## About this exercise
Only lines containing "with" are wanted from the data below. Copy those lines.

Revision tracking records:
== Segment start ==

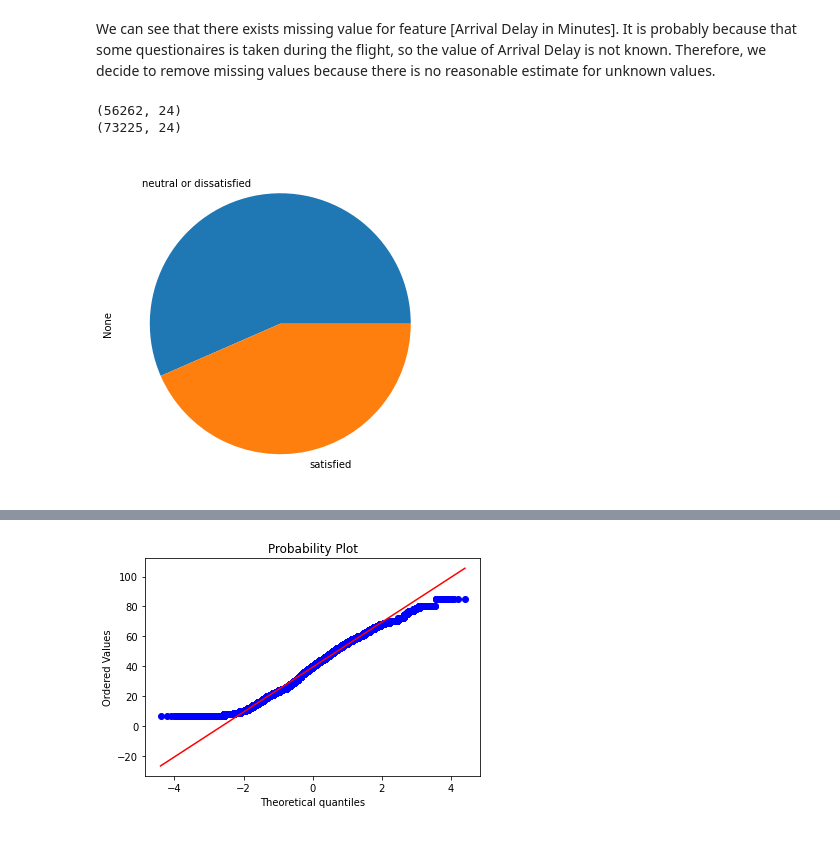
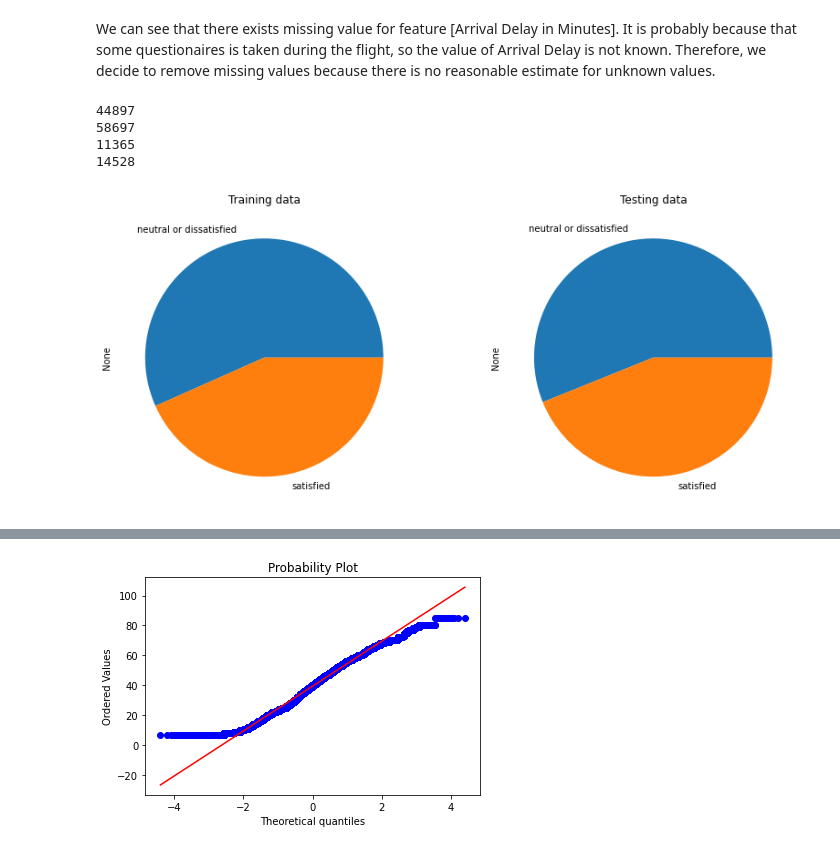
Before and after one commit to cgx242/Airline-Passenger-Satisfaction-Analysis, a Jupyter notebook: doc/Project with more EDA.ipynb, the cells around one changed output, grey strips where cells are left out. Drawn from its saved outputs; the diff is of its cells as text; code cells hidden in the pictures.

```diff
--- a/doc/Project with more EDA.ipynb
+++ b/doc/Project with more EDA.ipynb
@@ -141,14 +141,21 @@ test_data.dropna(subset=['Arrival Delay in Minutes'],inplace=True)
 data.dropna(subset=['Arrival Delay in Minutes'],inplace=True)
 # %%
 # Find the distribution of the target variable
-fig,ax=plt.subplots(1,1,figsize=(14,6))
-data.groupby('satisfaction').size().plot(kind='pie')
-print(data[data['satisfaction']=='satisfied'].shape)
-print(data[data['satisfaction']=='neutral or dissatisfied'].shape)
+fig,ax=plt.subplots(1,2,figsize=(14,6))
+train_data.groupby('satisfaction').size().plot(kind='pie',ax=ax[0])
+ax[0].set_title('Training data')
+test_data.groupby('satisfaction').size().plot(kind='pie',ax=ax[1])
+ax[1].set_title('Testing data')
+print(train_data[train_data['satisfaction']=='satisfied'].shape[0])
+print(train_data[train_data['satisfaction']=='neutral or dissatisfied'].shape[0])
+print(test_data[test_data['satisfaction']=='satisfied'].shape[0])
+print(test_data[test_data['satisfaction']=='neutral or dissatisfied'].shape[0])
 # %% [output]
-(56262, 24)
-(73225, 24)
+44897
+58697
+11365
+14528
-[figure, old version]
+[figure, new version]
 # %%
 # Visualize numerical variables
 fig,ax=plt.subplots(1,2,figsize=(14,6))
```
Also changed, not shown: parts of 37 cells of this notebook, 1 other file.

== Segment end ==
== Segment start ==

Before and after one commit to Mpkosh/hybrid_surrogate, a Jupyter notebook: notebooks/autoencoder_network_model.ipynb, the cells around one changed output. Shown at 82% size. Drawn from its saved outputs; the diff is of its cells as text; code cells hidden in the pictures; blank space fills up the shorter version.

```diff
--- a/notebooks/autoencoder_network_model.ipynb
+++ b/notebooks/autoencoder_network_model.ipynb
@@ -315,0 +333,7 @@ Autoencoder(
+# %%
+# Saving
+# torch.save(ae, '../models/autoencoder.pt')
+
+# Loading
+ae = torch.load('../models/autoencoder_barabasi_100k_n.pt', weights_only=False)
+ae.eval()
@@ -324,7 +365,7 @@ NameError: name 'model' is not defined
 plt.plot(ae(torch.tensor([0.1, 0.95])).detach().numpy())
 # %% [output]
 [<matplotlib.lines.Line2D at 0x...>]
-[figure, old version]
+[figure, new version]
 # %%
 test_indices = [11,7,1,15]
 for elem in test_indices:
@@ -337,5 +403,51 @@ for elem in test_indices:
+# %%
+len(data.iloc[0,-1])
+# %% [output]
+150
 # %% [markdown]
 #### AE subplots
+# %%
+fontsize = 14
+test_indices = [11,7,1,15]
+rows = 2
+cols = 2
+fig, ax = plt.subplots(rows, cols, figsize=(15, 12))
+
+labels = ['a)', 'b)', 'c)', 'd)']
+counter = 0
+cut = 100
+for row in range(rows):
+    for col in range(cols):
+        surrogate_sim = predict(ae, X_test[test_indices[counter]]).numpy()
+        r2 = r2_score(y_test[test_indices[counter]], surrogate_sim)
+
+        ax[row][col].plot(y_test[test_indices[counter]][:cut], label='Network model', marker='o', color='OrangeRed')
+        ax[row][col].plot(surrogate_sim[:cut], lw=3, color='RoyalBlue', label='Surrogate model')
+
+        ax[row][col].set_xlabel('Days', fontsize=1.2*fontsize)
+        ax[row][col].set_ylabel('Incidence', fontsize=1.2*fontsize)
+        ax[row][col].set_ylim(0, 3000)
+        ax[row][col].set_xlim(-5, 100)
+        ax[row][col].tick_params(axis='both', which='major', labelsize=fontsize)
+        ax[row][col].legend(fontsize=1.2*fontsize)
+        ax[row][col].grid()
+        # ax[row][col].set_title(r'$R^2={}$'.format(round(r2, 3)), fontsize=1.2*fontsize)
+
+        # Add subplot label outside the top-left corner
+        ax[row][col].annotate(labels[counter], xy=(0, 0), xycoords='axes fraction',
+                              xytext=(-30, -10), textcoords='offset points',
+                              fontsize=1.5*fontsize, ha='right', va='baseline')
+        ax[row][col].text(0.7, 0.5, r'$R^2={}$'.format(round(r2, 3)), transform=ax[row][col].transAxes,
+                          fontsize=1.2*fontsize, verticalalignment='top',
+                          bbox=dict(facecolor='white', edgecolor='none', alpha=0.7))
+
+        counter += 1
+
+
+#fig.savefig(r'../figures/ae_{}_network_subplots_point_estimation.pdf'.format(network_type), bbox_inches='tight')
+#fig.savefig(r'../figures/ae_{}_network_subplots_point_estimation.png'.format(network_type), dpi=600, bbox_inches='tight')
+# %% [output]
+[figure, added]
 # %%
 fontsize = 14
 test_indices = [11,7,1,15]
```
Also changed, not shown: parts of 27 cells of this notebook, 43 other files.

== Segment end ==

## Output of the exercise
Before and after one commit to cgx242/Airline-Passenger-Satisfaction-Analysis, a Jupyter notebook: doc/Project with more EDA.ipynb, the cells around one changed output, grey strips where cells are left out. Drawn from its saved outputs; the diff is of its cells as text; code cells hidden in the pictures.
--- a/doc/Project with more EDA.ipynb
+++ b/doc/Project with more EDA.ipynb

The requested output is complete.